As Saudi Arabia struggles to adjust to the drastic decline in oil revenue, Deputy Crown Prince Mohammad bin Salman attempts to boldly transform the country and shift more power to the younger generation. At the same time, many countries such as the U.S. point out the lack of democracy, women’s rights and human rights in Saudi Arabia, and blame its promotion of Wahhabism, an extremely conservative version of Islam, for creating jihadists. Bipartisan criticism of Saudi Arabia is rising in Congress. Both countries need each other, but they are at a crossroads in bilateral relations.

Thursday, May 4th
U.S. Foreign Policy and Petroleum
What is the effect of U.S. petroleum security on foreign policy? For 45 years, the country has alternated between periods of energy security and insecurity, sometimes able to wield petroleum as a useful instrument of foreign policy, sometimes not.
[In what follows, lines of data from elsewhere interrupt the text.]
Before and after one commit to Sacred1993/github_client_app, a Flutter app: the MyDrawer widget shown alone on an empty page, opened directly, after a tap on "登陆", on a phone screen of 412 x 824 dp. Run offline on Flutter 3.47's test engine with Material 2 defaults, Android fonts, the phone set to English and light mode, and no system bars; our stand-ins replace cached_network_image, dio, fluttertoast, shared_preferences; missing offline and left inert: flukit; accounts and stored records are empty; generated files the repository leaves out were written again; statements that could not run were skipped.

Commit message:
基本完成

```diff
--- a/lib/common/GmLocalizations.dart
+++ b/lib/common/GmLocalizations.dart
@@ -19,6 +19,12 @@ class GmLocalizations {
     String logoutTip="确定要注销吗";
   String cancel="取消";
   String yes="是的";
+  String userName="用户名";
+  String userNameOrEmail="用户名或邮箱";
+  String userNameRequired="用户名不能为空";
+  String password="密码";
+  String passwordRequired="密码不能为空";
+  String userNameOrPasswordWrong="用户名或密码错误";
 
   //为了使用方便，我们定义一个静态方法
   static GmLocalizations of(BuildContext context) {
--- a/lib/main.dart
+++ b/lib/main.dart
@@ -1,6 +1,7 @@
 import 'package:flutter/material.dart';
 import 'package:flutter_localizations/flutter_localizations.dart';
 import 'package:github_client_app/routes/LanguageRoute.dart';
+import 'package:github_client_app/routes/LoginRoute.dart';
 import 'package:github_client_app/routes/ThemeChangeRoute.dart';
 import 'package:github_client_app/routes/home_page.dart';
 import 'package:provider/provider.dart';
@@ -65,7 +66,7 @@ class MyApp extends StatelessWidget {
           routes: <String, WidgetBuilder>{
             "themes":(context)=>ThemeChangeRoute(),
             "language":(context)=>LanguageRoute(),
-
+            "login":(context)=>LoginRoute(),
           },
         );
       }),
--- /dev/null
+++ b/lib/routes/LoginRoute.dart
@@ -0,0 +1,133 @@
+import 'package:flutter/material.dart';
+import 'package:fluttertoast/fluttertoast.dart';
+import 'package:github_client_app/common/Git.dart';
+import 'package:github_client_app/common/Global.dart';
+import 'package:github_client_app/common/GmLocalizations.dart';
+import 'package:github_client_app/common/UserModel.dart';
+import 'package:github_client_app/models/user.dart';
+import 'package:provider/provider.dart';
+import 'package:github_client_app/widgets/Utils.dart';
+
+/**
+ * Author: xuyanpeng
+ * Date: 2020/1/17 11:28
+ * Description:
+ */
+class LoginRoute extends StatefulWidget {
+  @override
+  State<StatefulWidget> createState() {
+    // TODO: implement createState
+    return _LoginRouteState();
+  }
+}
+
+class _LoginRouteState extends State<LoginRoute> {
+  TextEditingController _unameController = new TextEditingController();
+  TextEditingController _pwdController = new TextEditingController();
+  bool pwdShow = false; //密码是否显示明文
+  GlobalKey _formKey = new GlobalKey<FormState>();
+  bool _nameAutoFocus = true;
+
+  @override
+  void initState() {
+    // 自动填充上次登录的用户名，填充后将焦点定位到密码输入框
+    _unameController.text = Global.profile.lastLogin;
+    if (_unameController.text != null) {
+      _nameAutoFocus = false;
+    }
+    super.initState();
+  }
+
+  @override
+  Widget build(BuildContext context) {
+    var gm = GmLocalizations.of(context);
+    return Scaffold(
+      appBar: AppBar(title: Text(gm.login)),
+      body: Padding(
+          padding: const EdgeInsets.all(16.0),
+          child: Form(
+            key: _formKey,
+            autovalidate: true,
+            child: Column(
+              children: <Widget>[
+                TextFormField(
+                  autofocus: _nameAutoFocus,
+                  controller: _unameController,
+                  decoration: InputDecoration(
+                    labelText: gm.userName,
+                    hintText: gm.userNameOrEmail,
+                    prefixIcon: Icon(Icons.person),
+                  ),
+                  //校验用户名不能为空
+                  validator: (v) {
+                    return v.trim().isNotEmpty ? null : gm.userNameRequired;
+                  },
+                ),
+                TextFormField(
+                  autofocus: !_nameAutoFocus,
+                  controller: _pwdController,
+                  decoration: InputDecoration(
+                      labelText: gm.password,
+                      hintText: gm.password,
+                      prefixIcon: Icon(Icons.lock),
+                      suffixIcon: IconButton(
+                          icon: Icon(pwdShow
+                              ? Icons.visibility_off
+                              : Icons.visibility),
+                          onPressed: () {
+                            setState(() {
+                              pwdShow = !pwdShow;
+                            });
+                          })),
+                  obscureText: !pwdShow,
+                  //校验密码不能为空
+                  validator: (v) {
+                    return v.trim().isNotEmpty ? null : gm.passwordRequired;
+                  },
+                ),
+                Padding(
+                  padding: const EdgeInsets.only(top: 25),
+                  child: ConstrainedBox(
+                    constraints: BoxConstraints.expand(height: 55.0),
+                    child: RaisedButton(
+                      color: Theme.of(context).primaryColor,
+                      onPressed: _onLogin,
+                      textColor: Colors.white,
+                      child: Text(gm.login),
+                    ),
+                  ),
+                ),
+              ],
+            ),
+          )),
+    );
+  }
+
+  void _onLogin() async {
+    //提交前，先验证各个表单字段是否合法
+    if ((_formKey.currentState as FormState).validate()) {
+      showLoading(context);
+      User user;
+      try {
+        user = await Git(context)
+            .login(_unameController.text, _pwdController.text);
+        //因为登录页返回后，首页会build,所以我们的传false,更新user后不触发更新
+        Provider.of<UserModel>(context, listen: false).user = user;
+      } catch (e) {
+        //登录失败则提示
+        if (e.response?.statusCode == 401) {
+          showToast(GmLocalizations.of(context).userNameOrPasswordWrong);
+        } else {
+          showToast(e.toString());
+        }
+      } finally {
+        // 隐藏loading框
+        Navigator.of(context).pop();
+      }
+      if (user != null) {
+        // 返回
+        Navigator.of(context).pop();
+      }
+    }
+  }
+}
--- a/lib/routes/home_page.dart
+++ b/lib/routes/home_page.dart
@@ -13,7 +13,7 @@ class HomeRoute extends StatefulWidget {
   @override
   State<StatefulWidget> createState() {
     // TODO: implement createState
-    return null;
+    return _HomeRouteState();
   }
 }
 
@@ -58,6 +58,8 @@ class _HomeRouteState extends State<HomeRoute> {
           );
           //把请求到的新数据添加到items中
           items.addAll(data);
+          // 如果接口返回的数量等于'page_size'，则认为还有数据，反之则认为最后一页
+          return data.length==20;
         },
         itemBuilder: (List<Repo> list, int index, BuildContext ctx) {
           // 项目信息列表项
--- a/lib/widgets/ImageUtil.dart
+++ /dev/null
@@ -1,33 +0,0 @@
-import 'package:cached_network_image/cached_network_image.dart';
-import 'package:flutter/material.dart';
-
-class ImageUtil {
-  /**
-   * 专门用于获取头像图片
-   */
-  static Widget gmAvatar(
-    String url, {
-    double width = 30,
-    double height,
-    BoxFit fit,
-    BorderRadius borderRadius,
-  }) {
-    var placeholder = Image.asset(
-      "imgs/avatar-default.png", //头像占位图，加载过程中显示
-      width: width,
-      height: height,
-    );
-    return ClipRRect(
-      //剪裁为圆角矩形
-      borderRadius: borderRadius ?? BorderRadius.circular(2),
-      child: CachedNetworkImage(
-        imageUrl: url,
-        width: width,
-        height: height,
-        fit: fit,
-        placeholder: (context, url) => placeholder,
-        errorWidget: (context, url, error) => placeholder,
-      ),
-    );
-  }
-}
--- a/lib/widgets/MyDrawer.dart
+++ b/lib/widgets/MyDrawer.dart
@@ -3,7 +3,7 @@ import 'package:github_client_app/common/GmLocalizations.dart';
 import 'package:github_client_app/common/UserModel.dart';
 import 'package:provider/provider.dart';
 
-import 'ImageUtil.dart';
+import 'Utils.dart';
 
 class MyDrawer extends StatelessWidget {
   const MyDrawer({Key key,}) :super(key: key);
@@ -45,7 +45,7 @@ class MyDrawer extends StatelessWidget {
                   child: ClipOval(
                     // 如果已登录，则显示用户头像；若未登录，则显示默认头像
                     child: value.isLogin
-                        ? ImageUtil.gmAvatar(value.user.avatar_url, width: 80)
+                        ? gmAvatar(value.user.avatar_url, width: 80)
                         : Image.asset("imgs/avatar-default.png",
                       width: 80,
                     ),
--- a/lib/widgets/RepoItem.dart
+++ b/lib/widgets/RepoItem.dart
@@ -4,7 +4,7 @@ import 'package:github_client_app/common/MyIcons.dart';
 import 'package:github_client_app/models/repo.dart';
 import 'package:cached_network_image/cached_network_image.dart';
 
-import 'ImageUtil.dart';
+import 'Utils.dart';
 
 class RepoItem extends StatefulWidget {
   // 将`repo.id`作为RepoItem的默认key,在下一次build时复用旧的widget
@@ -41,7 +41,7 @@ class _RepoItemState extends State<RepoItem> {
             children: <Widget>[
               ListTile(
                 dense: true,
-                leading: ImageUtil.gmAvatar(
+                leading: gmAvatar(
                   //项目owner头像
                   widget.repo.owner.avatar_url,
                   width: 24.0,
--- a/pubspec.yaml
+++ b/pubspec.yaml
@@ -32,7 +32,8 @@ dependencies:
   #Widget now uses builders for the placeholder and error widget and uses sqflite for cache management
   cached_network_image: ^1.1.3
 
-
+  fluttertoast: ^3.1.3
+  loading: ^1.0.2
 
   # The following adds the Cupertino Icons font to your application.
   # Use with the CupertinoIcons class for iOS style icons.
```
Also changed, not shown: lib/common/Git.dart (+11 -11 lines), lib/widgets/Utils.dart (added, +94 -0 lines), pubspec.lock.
Despite the so-called “energy revolution,” the U.S. today is by no means disentangled from foreign dependence and global trends. In order to be successful, policymakers must recognize both petroleum security circumstances and patterns in the relationship between petroleum and foreign policy.

Thursday, May 11th
Latin America's Political Pendulum
The pendulum of Latin American politics is swinging rightward once again. Yet as the “pink tide” recedes, the forces of change have more to do with socioeconomics than ideology. Dramatic economic and political crises have coincided in countries like Brazil and Venezuela. Still, the final result for Latin America may be the emergence of centrist, pragmatic modes of governance, and with them, opportunities for the U.S. to improve relations. The new administration must look beyond the neoliberal model of the 1990s, and develop an approach to relations fit for the 21st century.

Thursday, May 18th
Prospects for Afghanistan and Pakistan
Major internal conflict has plagued Afghanistan for four decades. The U.S., for its part, has conducted military operations in the country nearly continuously since 9/11. Today, war with the Taliban persists, and tensions between the U.S. and Pakistan have gradually deteriorated. As his time in office drew to a close, President Obama limited further withdrawal of U.S. troops from Afghanistan. The incoming administration has a choice: will it maintain the status quo, completely reverse the Obama administration drawdown or withdraw completely? Does the U.S. face a no win situation in Afghanistan and Pakistan?

Thursday, May 25th
Nuclear Security: The Enduring Challenge of Nuclear Weapons
Nuclear nonproliferation was a top priority for the Obama administration. While the Iran Deal was a diplomatic victory toward this end, major threats persist from both state and non-state actors. Countries like North Korea, Russia, and India and Pakistan continue to challenge nonproliferation efforts. The possibility that terrorists will carry out an attack using a “dirty bomb,” made from captured nuclear materials, looks increasingly real. In a fractious world, which way forward for U.S. nuclear security policy?

Wednesday, March 1, 2017

Art in the Stacks: Lynn Hoeft

The Friends of the Vineyard Haven Library are pleased to present an exhibit of watercolor paintings by Lynn Hoeft. The exhibit will be on display on the lower level of the library, during regular library hours throughout the month of March, 2017.

A lifelong painter, Lynn has been on the Vineyard since 1971, with brief
stints away in California, New York and Vermont. Most often painting from a bird's eye view, her watercolors and colored pencil drawings often include shells and stones from the beach, along with leaves, seeds and berries.  Whether she's walking around town, through the woods or at the beach, the artist is always on the lookout for moss, shells and feathers to add to her next painting. Lynn teaches watercolor and calligraphy classes at Featherstone Center for the Arts in Oak Bluffs.

The Vineyard Haven Public Library's "Art in the Stacks" space features rotating monthly exhibits and is managed by the Friends of the Library. The library also has a permanent collection of artworks that are displayed throughout the year, including 12 paintings by Vineyard artist Captain John Ivory. Artists interested in showing their work may contact the library at (508) 696-4210.